2nd volume, no. 51

Introduction to the content

In the poem Winter time, Curt Bloch addresses Dwight D. Eisenhower (1890–1969), the overall commander of Allied forces in Europe. After the French and Belgians had already been liberated, the Dutch felt neglected. The oppression by the Germans had become “almost unbearable,” so Bloch demands: “Come with men and tanks.”

Curt Bloch wonders about the German youth today: According to a newspaper report, Reich Youth Leader Artur Axmann (1913–1996) reported that a large percentage of those born in 1928 had signed up for service in Adolf Hitler’s army. Bloch predicts certain death for the teenagers. Afterwards, they would recruit even younger children as soldiers.

On the publication date of this OWC edition, Japan is in a difficult position: the Allies have already captured significant areas in the Pacific. This included the Mariana Islands; that allowed them to carry out strategic attacks on the Japanese homeland – which strengthens the prospect of Japan’s defeat. Curt Bloch is aware of the mood of Emperor Hirohito: “The Teno is in a very bad mood

For the poem “The more, the better!” Curt Bloch was inspired by a short report from the National Socialist press. It says that the heavy bombing of German cities resulted from the great anger of the British over the “defeat at Arnhem.” It seems to be revenge for the Wehrmacht’s triumph. Bloch sees through the attempt to reinterpret current losses as a reflection of previous victories. “If Germany now becomes flat as a pancake,” he mocks, it only proves the magnitude of Germany’s success. Personally, he admires the planes of the Royal Air Force, which he sees flying in the hundreds in the sky.

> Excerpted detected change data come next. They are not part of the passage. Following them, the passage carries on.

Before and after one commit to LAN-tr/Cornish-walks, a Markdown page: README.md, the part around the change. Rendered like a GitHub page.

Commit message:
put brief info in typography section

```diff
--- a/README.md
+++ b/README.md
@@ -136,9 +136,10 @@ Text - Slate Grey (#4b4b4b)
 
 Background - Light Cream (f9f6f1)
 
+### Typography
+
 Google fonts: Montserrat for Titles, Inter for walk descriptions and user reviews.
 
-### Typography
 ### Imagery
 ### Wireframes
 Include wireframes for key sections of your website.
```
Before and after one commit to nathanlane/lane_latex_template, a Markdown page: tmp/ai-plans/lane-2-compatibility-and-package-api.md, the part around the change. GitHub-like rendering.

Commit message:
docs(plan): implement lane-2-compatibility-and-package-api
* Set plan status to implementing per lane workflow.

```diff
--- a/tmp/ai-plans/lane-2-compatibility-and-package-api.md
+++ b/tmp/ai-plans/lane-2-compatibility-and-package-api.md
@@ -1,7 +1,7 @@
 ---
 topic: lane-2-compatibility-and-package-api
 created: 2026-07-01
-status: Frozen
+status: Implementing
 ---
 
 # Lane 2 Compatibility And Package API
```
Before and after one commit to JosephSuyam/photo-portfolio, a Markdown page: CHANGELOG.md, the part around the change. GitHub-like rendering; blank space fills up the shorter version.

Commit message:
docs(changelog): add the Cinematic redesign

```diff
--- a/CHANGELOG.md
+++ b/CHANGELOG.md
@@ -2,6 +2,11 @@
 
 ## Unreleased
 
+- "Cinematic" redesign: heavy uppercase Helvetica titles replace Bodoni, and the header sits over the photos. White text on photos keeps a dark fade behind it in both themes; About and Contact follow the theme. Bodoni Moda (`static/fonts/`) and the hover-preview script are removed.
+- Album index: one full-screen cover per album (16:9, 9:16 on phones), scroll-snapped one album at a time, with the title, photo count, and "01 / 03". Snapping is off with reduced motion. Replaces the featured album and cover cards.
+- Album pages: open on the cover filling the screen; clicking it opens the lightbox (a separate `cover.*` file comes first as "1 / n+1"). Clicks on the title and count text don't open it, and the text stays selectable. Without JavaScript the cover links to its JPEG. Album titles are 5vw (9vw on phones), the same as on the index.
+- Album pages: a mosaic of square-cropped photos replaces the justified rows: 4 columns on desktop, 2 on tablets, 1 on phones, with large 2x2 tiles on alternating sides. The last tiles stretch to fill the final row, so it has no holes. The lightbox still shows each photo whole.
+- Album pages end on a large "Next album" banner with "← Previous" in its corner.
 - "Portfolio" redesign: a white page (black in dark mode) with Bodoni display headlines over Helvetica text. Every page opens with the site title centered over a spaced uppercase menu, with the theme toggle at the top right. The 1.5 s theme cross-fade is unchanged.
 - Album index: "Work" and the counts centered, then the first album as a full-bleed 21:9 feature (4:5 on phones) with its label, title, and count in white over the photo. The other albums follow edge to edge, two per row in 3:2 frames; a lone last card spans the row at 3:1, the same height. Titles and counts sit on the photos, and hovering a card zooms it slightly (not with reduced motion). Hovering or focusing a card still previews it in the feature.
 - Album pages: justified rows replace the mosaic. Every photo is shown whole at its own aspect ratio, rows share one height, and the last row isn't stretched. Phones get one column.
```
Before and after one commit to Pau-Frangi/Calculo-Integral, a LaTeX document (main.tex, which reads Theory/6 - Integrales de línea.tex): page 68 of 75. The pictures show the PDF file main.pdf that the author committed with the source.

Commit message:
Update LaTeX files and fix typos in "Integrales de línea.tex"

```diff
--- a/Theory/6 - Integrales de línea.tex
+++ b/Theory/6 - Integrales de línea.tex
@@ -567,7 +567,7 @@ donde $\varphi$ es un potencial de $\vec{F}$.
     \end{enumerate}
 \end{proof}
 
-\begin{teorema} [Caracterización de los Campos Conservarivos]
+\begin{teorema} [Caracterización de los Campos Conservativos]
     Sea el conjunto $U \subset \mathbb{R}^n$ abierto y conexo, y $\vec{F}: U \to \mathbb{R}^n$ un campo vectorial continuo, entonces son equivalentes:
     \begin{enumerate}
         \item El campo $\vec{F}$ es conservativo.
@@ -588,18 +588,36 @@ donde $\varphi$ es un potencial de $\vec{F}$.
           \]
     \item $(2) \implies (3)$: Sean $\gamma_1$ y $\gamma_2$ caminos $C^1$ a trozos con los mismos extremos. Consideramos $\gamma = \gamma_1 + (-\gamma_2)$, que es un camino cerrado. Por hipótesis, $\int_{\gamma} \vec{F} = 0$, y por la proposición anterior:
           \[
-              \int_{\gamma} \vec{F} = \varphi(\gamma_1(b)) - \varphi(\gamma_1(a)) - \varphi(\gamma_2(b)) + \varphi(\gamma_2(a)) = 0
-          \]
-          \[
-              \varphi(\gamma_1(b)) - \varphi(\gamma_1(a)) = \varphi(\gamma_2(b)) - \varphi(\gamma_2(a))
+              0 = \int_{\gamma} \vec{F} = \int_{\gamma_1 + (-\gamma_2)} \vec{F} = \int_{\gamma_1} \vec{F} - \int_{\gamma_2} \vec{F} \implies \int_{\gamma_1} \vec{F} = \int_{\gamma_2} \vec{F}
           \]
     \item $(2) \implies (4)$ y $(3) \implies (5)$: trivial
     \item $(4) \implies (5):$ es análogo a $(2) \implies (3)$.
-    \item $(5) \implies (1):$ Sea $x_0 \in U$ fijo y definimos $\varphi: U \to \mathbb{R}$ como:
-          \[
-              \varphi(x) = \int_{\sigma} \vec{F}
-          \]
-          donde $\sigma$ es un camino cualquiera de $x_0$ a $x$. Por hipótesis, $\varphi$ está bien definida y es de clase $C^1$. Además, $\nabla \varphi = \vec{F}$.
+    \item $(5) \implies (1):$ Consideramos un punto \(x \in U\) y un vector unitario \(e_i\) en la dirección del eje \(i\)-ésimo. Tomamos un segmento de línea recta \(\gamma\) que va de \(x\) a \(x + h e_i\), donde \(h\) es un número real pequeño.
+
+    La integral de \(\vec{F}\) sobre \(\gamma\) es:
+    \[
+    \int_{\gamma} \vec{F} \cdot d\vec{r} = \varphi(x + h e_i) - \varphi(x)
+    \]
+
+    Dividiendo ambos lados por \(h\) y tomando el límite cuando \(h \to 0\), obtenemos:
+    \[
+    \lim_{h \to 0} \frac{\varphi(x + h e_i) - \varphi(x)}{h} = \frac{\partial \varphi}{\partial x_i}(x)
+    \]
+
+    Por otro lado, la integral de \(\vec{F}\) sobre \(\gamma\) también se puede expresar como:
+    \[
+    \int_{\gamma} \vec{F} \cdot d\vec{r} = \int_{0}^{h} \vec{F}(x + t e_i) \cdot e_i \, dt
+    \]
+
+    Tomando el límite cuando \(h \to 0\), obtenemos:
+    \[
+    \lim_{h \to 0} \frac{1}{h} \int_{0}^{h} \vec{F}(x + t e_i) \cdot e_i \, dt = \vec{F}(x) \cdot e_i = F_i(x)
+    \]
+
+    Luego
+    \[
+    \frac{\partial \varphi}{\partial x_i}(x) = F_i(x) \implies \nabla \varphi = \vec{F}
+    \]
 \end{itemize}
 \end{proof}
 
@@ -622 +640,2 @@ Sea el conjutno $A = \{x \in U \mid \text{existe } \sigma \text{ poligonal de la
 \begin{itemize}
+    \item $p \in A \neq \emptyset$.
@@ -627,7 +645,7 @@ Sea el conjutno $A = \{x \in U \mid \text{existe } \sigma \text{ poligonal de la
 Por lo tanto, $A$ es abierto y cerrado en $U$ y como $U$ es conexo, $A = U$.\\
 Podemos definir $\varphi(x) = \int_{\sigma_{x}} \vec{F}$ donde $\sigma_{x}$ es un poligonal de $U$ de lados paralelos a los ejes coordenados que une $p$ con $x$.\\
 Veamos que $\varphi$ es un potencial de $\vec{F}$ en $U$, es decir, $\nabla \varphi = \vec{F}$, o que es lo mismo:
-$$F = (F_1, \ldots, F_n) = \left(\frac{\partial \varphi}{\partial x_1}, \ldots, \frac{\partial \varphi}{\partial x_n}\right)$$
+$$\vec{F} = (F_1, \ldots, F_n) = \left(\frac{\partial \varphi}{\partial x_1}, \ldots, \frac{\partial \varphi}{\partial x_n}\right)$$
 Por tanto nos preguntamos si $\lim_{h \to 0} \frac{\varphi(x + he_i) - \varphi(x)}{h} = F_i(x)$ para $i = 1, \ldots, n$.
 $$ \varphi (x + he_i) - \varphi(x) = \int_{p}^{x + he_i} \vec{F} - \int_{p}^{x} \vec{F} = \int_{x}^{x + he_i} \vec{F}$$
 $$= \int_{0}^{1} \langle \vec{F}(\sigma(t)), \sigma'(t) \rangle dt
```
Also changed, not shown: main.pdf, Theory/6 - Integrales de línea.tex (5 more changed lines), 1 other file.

As The Innocent Lambs the Dutch National Socialists present themselves around their leader Anton Mussert (1894–1946). They feel unjustly hated by the soul of the people and complain that the aversion against them is fuelled by inflammatory radio programs from London. Bloch contradicts this. No foreign information is needed about the crimes of the NSB members, that treason and crime are their “guidelines”. “What will happen to them shortly is only the reward for what they did.” – After the war, Mussert was sentenced to death in a high treason trial and executed.

Because, in his opinion, there are no significant developments in the West, Curt Bloch turns to the Eastern Front in the New Hungarian Rhapsody. He is satisfied with the progress of the Red Army and predicts that heavily affected Hungary will soon break away from Germany. In fact, three months after the publication date of this poem, the country officially declared war on the German Reich and went over to the Allies.